where R is a C10 to C20 unsaturated hydrocarbyl group, at from about 20° C. to about 120° C., with a diamine of the formula ##STR2## wherein R1 is a C2 to C4 hydrocarbylene group, R2 is a C12 to C30 hydrocarbyl group and R3 is hydrogen or a C1 to C6 hydrocarbyl group, using a molar ratio of sulfurized acid to diamine of from about 1:1 to about 4:1.
2. The composition of claim 1 wherein the acid is sulfurized with sulfur or a sulfur halide.
3. The composition of claim 2 wherein the acid is sulfurized with sulfur.
4. The composition of claim 2 wherein the acid is sulfurized with sulfur monochloride.
5. The composition of claim 2 wherein the acid is sulfurized with sulfur dichloride.
6. The composition of claim 1 wherein in the salt R2 is alkyl, alkenyl, aryl, aralkyl, alkaryl or cycloalkyl.
7. The composition of claim 1 wherein in the salt hydrocarbylene is alkylene or alkenylene.

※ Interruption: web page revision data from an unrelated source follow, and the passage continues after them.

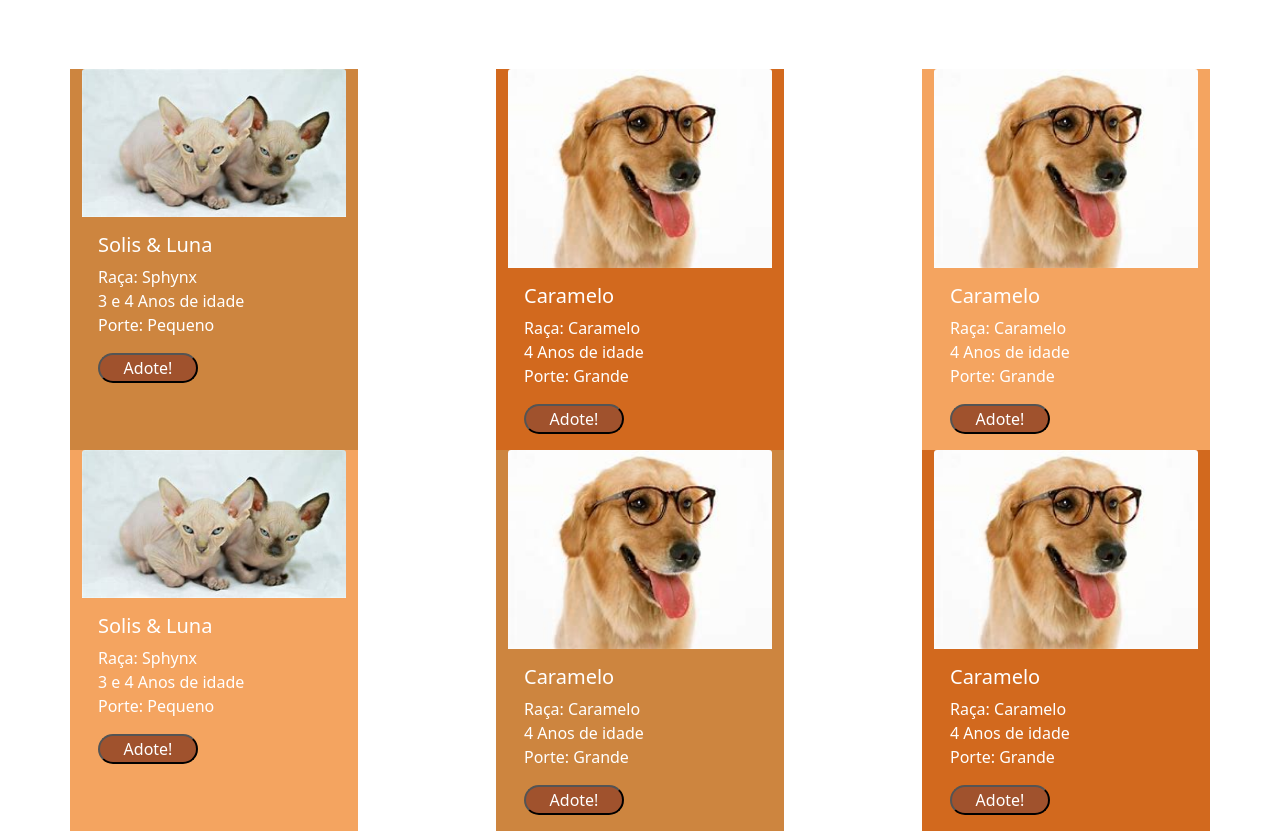
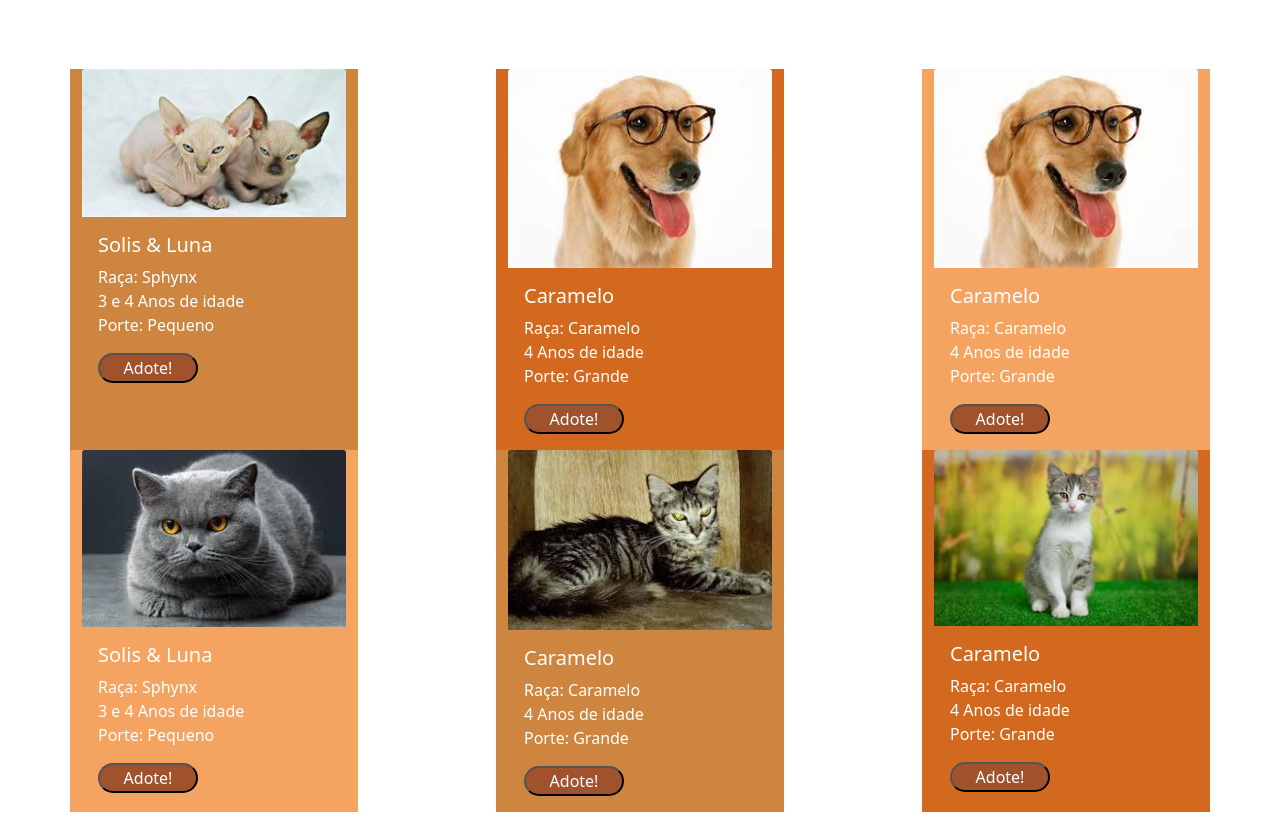
Before and after one commit to Livmds/Projeto-TCC, a plain HTML site: page TCC/PetGo/PetGo!.html in a window 1280 px wide. Shown: the part 83-914 px from the top of the page. Drawn offline with nearby package versions, Linux system fonts and the light colour scheme.

Commit message:
Mudança das imagens no catálogo

```diff
--- a/TCC/PetGo/PetGo!.html
+++ b/TCC/PetGo/PetGo!.html
@@ -172,7 +172,7 @@
     <br><br><br><br>
 
     <div class="card3 col-md-3" style="width: 18rem;" class="espaco">
-      <img src="imagens\Gatao.jpg" class="card-img-top" alt="...">
+      <img src="imagens\gato2.jpg" class="card-img-top" alt="...">
       <div class="card-body">
       <h5 class="card-title">Solis & Luna</h5>
       <p class="card-text">Raça: Sphynx<br> 3 e 4 Anos de idade<br>Porte: Pequeno</p>
@@ -188,7 +188,7 @@
     <div class="col"></div>
 
     <div class="card1 col-md-3" style="width: 18rem;" class="espaco">
-      <img src="imagens\Cachorroum.jpg" class="card-img-top" alt="...">
+      <img src="imagens\gato4.jpg" class="card-img-top" alt="...">
       <div class="card-body">
       <h5 class="card-title">Caramelo</h5>
       <p class="card-text">Raça: Caramelo <br> 4 Anos de idade<br> Porte: Grande</p>
@@ -204,7 +204,7 @@
     <div class="col"></div>
 
     <div class="card2 col-md-3" style="width: 18rem;" class="espaco">
-      <img src="imagens\Cachorroum.jpg" class="card-img-top" alt="...">
+      <img src="imagens\gato.jpg" class="card-img-top" alt="...">
       <div class="card-body">
       <h5 class="card-title">Caramelo</h5>
       <p class="card-text">Raça: Caramelo <br>4 Anos de idade<br>Porte: Grande</p>
```
Also changed, not shown: TCC/PetGo/imagens/Captura de tela 2022-08-08 205116.png (added).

8. The composition of claim 1 wherein in the salt the diamine is tallow-1,3-propylenediamine, oleyl-1,3-propylenediamine, isostearyl-1,3-propylenediamine, soya-1,3-propylenediamine, dodecyl-1,3-propylene-diamine, hexadecyl-1,3-propylenediamine, heptadecyl-1,3-propylene-diamine, coco-1,3-propylenediamine, stearyl-1,3-propylenediamine, hydrogenated tallow-1,3-propylenediamine, lauryl-1,3-propylene-diamine or mixtures thereof.
9. The composition of claim 1 wherein in the salt the sulfurized acid is oleic acid sulfurized with sulfur in a molar ratio of acid to sulfur of from about 2:1 to about 16:1, and the diamine is N-oleyl-1,3-propylenediamine.
10. The composition of claim 1 wherein the liquid fuel is a liquid hydrocarbon or liquid alcohol fuel.
11. A method of reducing fuel consumption in an internal combustion engine which comprises the step of fueling said engine with a composition comprising a major proportion of a liquid fuel and a fuel consumption reducing amount of an acid-amine salt prepared by reacting a sulfurized carboxylic acid of the formula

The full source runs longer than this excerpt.